Today I received an email directed to a list of coverage nerds from Tim Wahl, CIC, a Missouri agent. The email included a link to this news story:
“A SWAT Team Tore Down This Woman’s Home and Left Her With a $50,000 Bill”
In this case, the property owner not only suffered direct damage, but as a result of the shootout (especially the suicide), she experienced a loss in the form of the diminished market value of the home.
This incident reminded me of a claim some years ago where bank robbers barricaded themselves in a small downtown grocery store as the police surrounded them. Long story short, the store suffered significant damage from ammunition rounds and tear gas. The claim was denied by the insurance company, citing this exclusion:
Seizure or destruction of property by order of governmental authority. But we will pay for loss or damage caused by or resulting from acts of destruction ordered by governmental authority and taken at the time of a fire to prevent its spread, if the fire would be covered under this Coverage Part.
In this case, the police were not liable either under a governmental immunity statute. Under these laws, recovery from a governmental authority may be minor or nonexistent. These incidents are not common, but they are also not rare.
We have seen the kind of damage to property that can occur from active shooter episodes in recent years. While a relatively minor claim, we saw a homeowner’s boat riddled with bullet holes when one of the Boston Marathon bombers was cornered in the boat.
Historically, this type of exclusion exists to preclude coverage for government-mandated seizure or destruction of condemned property as a public safety hazard or RICO seizures of property. It is understandable and socially desirable for insurers to deny claims for property damage arising from criminal acts of the insured. But for situations like this, innocent insureds have suffered fortuitous losses.
A similar exclusion can be found in auto policies. For example, the ISO personal auto policy excludes:
A total loss to “your covered auto” or any “non-owned auto” due to destruction or confiscation by governmental or civil authorities.
This Exclusion (6.) does not apply to the interested of Loss Payees in “your covered auto”.
I’m personally aware of two claims where vehicles were stolen and later used in the commission of a felony. In one case, law enforcement impounded the vehicle for over a year while the case was tried. The innocent insured was denied compensation by both law enforcement and the insurance company. If the auto was stolen, the insured would have been entitled to compensation…from the standpoint of the insured, confiscation by the police is just as fortuitous of a loss as theft by a criminal.

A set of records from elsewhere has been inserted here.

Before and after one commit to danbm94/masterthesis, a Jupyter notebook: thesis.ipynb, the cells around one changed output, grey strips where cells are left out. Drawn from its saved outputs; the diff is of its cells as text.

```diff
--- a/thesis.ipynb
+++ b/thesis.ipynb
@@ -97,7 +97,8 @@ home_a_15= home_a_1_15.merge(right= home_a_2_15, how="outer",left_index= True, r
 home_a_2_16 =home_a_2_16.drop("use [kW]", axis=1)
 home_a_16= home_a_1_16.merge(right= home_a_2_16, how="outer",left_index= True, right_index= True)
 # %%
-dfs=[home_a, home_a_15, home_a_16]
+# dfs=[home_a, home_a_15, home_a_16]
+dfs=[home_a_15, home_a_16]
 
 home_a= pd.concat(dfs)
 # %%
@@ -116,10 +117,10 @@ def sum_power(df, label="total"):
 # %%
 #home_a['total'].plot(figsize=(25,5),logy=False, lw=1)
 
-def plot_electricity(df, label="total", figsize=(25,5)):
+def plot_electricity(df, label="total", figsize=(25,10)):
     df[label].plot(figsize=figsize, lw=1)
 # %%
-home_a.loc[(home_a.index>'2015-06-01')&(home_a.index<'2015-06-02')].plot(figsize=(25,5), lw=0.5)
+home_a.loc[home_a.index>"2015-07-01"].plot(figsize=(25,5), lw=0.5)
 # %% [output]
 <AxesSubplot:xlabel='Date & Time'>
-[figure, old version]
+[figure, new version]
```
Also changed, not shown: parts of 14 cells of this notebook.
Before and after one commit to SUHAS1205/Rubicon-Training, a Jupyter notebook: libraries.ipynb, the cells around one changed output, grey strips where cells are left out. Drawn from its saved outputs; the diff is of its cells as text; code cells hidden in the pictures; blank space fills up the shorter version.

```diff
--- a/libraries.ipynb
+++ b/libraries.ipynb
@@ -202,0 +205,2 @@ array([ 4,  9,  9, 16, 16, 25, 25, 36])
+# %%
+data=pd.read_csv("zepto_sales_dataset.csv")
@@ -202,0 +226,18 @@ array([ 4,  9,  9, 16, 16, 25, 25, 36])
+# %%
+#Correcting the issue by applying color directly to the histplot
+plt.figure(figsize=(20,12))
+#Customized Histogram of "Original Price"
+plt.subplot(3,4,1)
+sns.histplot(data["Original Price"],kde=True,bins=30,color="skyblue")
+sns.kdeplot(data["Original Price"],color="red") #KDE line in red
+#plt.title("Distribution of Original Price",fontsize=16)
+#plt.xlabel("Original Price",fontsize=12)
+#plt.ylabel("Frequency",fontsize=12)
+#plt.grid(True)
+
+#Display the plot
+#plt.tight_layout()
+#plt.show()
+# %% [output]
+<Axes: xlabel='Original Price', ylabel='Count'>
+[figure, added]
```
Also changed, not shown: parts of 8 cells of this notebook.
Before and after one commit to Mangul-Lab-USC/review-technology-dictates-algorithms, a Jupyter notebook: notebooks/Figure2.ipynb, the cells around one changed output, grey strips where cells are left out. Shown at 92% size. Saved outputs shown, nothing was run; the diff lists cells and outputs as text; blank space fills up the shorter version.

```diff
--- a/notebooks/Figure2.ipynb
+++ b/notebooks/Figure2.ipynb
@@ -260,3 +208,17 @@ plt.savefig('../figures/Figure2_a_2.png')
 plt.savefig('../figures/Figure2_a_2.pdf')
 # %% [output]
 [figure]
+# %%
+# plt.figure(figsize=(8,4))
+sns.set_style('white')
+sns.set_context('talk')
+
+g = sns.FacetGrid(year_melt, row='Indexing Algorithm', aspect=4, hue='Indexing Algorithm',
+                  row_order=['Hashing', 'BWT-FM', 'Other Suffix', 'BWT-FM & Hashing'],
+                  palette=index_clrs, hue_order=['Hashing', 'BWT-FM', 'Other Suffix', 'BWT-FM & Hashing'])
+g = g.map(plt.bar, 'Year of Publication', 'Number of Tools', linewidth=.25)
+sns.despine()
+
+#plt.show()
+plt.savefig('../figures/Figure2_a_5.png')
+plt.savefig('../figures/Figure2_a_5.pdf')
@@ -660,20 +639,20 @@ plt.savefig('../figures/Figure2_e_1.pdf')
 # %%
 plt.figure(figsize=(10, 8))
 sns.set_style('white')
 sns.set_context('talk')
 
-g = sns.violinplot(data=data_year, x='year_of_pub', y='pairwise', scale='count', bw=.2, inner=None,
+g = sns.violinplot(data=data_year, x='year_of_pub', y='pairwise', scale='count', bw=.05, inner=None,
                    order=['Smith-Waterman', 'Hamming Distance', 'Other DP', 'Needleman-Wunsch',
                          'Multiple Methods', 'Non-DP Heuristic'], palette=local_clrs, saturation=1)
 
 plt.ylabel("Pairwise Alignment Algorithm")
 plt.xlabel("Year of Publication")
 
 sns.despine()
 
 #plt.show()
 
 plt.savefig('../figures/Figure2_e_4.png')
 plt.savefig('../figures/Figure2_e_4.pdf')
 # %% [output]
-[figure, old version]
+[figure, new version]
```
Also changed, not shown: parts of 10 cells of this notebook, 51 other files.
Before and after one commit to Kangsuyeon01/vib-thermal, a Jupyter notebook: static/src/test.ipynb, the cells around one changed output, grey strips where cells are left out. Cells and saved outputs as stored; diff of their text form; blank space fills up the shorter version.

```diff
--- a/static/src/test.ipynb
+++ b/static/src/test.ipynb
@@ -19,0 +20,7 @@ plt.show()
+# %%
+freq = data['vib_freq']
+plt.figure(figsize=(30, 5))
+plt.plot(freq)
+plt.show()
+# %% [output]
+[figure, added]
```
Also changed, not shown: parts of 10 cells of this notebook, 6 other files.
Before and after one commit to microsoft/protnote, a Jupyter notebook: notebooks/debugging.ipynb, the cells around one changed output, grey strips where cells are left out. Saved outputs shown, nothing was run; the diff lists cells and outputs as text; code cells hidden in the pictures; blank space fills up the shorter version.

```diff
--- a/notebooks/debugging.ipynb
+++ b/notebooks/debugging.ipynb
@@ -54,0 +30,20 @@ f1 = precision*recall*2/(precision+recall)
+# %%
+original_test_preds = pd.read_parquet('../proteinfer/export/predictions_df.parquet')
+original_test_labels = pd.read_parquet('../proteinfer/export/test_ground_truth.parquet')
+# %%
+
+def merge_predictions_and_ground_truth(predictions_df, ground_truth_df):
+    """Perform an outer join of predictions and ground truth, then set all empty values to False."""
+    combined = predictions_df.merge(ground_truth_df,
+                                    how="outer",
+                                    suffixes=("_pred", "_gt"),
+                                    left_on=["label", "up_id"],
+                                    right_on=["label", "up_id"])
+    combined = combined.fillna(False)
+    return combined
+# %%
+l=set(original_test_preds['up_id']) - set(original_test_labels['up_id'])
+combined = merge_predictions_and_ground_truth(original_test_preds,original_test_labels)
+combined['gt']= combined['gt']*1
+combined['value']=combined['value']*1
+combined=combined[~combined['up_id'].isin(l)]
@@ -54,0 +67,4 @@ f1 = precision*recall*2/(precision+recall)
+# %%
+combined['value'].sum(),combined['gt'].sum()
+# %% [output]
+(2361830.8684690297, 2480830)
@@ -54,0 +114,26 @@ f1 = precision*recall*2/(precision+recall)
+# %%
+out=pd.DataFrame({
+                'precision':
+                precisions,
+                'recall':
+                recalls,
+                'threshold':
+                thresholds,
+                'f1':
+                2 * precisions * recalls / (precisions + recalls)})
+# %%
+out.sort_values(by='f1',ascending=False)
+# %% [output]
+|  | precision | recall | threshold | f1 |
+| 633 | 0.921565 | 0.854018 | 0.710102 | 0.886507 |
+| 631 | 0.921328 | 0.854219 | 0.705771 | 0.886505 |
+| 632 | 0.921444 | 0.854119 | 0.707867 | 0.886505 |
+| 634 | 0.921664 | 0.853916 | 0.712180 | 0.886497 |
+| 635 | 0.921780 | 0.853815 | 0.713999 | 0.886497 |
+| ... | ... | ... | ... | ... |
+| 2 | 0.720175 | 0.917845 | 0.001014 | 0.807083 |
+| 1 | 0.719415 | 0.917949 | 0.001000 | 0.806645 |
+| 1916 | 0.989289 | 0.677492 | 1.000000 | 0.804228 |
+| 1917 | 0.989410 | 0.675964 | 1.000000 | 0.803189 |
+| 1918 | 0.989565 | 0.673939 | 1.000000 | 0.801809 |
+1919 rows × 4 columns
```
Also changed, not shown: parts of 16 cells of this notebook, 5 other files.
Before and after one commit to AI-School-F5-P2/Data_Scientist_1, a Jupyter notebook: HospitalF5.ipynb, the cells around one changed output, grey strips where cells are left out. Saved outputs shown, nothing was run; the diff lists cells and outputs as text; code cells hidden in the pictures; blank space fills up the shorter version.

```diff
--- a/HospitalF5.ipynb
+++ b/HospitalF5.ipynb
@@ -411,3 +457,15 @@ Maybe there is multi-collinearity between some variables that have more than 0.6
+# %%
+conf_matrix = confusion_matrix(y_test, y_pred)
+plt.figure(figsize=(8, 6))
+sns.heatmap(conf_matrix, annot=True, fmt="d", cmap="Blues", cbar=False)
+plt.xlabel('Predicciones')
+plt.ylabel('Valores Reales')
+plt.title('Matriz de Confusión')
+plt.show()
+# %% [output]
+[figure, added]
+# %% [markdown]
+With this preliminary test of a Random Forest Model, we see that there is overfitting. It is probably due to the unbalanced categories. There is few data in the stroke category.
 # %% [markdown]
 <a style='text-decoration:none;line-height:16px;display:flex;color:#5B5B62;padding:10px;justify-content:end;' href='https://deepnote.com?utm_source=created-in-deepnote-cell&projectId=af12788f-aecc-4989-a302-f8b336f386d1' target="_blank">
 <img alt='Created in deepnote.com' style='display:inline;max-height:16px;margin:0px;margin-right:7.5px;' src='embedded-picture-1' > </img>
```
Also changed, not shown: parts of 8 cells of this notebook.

As you can see, in the exclusion above, an exception is made for an innocent loss payee. So, why not an exception for innocent insureds? If and when the vehicle is released, the insured could perhaps have the option of keeping the monetary settlement or returning it to the insurer in exchange for the vehicle.
What do you think? Feel free to Comment below.
Latest posts by Bill Wilson (see all)
- Free Articles You Can Reprint - August 30, 2022
- How Much PAP Loss of Use Coverage Do I Need? The Newest Reason to Buy the Rental Car LDW? - August 30, 2022
- Maintaining AI Status After Completion of Work - August 30, 2022
In criminal litigation, this could mean the difference in obtaining a conviction or not. If your alleged victim is not willing to participate and testify, because they aren’t getting help with the real-life impacts, then many cases won’t be able to proceed and can end up being dismissed.
A very good suggestion. Many years ago I had an insured’s vehicle that was “recovered” in a sting operation at a body shop that was run by the police as a chop shop. Our insured was a legitimate theft victim and was in no way involved in disposing of the vehicle. IIRC, our SIU was informed by an NICB investigator. We paid the total loss and waited quite a while to get the salvage vehicle. It was only under the threat of filing a “replevin” action that got the DA’s office to release it. I had learned about replevin in a Claim Law Course, I believe, and our counsel was pretty excited about being involved with an interesting/novel issue.
It would be nice to not have to get lawyers involved in situations like this.
Agreed! Unfortunately, “would you please give us our properly back so we can sell the salvage” was falling on deaf ears.
Bill – I very much agree with your viewpoint. Coverage should not exclude coverage for an innocent policyholder that suffers an accidental loss to its property
I don’t think it’s an extraordinarily common occurrence, but it’s a big deal to the person who feels victimized all over again. And, if it’s not that common, why not do the right thing and cover it. I’m guessing the impact on loss experience and rates would be nil.
As usual, you’ve raised some interesting points for discussion. In the scenarios you depicted in your article, the insured was a victim in more ways than one. Most would argue this is not “fair” and something should be done.
This issue appears as a topic for the Mid America Insurance Conference to discuss in search of fairness and getting something done, especially as Tim sits on the agents panel.
I remember that the auto theft issue was a MATC agenda item but I believed it was dropped since we only had one example of this happening. I’m sure there are many others but this is the only one I had personal knowledge of. Has it been reinstated as an agenda item? If so, perhaps it should also be added to the HO and CP lines since this type of exclusion exists in many property forms.